If our nurses didn't work extra hours the NHS would collapse, says union

NHS: 'The root of the nursing shortage problem is money and nurses are taken for granted', says Royal College of Nursing

Many nursing positions in the NHS are vacant

Wednesday, July 26, 2017

The union which represents nurses has told talkRADIO its members are propping up the NHS by working extra hours.

Josie Irwin, from the Royal College of Nursing, also said many nurses are leaving the profession or not joining due to workload pressures ultimately caused by funding issues.

Figures from NHS Digital show that more than 86,000 NHS positions were vacant in the first three months of this year, with NHS and nursing and midwifery posts showing the highest proportion of shortages.

Irwin, head of employment relations at the RCN, told Julia Hartley-Brewer: "On every shift nurses are working extra hours beyond their contracted time in order just to keep the service going.

"The words I think you quoted from the Labour Party about ‘being taken for granted’ start to be really stark.

"Workload pressures are clearly part of the problem and when you have nurses working beyond their contracted hours in order to hold the hand of somebody who is slipping away from the world, somebody is working extra hours...there’s a limit to the personal strain and the emotional stuff that goes on when that work is happening to carrying on.

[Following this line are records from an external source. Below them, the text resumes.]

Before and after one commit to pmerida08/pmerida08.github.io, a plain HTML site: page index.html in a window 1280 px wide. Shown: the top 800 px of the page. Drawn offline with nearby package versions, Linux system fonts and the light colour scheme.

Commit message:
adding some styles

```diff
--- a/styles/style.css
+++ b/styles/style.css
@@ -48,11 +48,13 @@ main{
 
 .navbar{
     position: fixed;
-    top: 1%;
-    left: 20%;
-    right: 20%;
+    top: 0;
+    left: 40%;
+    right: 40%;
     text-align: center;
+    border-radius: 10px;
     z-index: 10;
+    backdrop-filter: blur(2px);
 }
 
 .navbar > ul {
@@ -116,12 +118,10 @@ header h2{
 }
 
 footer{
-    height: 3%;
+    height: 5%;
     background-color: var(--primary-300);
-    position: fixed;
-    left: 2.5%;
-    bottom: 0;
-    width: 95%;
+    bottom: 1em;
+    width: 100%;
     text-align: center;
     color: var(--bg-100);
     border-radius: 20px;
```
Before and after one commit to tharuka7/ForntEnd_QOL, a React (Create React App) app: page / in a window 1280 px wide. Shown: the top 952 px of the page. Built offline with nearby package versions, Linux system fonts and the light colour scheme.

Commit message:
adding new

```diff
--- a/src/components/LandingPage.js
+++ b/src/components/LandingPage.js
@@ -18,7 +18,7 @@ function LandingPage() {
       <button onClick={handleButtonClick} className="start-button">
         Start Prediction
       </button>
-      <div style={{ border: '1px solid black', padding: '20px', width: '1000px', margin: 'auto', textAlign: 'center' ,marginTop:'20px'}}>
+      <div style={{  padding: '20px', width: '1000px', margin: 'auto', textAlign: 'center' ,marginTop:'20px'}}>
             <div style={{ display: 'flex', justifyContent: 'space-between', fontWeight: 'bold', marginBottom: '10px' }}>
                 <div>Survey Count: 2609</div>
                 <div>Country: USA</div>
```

"The reality is it's a combination of all these factors with money at the root."

In terms of influencing government leaders, Irwin said "our target for changing political minds is the Treasury, rather than the Department of Health and the Secretary of State for health" because the treasury makes economic decisions that impact the economy.

Listen to the full interview above